The final MP who has been approached is Yvette Cooper, one of the leading Labour figures coordinating efforts to stop no deal, but the only one of the addressees who has not explicitly endorsed a second referendum herself.

"Why women? Because I believe women have shown they can bring a different perspective to crises, are able to reach out to those they disagree with and cooperate to find solutions," she wrote.

I hear Theresa May has a lot of free time now.
by generic on Mon Aug 12th, 2019 at 06:38:58 AM EST
[ Parent ]
How can it be national unity without Ann Widdecombe?
by gk (gk (gk quattro due due sette @gmail.com)) on Mon Aug 12th, 2019 at 06:57:20 AM EST
[ Parent ]
Ann would first have to unify her mouth with a functioning brain...
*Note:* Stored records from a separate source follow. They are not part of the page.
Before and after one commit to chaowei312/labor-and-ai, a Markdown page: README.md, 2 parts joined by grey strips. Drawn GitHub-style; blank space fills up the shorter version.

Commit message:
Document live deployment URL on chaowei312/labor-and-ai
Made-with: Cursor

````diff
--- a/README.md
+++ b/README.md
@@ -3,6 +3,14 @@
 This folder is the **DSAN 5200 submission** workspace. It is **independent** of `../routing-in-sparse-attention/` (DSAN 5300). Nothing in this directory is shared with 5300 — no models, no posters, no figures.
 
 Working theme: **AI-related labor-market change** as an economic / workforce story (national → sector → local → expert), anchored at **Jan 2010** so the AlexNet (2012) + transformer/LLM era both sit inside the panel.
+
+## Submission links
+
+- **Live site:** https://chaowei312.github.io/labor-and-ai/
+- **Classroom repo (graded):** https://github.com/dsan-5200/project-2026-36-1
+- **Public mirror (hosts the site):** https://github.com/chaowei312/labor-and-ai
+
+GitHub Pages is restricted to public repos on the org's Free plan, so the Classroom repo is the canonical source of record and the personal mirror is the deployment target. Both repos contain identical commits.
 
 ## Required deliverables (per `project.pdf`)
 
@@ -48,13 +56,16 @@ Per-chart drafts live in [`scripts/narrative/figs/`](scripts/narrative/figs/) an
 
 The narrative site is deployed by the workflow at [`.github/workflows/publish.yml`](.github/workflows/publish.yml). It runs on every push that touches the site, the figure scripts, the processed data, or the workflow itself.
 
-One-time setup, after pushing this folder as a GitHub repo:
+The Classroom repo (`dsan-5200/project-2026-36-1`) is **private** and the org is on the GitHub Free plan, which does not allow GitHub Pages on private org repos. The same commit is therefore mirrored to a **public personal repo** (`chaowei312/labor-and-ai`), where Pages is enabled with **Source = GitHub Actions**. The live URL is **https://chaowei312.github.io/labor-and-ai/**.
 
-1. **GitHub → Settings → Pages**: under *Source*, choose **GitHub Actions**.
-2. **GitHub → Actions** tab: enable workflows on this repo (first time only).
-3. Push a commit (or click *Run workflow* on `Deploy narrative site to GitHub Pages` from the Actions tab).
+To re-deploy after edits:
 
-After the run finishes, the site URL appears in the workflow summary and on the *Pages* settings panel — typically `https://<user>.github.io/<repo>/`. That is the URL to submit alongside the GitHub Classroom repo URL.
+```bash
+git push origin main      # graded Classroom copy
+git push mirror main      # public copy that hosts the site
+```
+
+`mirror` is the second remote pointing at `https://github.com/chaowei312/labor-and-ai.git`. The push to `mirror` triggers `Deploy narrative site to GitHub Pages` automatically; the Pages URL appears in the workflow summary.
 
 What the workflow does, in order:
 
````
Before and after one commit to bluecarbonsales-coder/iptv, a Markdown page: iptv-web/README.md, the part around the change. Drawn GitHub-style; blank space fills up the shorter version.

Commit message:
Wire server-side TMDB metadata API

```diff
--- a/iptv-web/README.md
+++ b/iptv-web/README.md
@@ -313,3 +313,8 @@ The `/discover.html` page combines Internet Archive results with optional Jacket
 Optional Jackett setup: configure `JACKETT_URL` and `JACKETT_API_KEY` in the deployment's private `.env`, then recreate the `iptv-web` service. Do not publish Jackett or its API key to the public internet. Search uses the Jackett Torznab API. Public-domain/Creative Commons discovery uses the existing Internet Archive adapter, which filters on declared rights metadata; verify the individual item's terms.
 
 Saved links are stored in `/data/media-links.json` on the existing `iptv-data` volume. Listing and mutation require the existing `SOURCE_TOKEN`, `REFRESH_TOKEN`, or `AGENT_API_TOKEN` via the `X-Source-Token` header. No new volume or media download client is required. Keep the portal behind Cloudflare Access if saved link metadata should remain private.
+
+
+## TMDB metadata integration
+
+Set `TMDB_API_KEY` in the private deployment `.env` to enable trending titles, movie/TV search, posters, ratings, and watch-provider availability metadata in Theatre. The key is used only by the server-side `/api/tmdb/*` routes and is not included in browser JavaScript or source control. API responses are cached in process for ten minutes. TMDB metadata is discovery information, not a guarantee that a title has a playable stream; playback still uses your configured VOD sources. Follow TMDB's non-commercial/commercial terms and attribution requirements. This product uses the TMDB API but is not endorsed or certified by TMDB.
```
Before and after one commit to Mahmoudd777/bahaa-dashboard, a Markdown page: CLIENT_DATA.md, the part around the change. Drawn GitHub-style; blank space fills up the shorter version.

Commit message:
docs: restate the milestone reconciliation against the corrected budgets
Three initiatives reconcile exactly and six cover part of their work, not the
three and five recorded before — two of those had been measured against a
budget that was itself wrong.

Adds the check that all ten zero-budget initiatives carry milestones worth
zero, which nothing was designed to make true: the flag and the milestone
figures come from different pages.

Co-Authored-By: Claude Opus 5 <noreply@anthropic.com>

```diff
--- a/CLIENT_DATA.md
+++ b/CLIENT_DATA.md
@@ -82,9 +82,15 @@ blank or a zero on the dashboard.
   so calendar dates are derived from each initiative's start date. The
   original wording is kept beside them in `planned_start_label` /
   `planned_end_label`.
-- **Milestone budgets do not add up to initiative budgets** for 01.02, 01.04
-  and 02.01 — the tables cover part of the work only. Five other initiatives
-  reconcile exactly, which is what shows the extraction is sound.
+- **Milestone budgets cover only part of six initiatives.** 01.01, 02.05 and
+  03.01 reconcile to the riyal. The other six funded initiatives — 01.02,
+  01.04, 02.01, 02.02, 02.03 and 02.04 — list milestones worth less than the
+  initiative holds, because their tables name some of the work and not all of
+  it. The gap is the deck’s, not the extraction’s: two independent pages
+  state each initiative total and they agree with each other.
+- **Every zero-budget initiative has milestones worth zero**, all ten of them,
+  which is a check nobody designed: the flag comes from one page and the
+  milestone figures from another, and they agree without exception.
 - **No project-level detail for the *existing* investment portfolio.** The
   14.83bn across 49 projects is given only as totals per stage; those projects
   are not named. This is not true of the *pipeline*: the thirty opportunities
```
Index of Frank's Diaries
by Frank Schnittger (mail Frankschnittger at hot male dotty communists) on Mon Aug 12th, 2019 at 09:37:39 AM EST
[ Parent ]
At some point you have to make allowances, otherwise they would have to invite Dick Braine too.
by generic on Mon Aug 12th, 2019 at 12:29:29 PM EST
[ Parent ]
mainly macro: The Remainers urging people to vote for a No Deal Brexit

The key point is that the Tories will vote against any kind of soft Brexit. The only MPs who might vote for a soft Brexit are the minority of Labour MPs that want it and maybe a few Tory MPs that don't want No Deal and are prepared to defy their leader. Even if it went to a referendum, the combination of No Deal Brexiters and Remainers will easily triumph over a soft Brexit. Under a Labour government Brexit is dead, whatever Labour's leader might think.

by generic on Fri Aug 9th, 2019 at 11:05:35 PM EST
[ Parent ]


Top Diaries

COVID19: Iceland

by gmoke - Apr 8

PM Johnson Taken to ICU

by Oui - Apr 6

Hurlers on the ditch

by Frank Schnittger - Apr 4

Bordering on madness

by Frank Schnittger - Mar 31

Occasional Series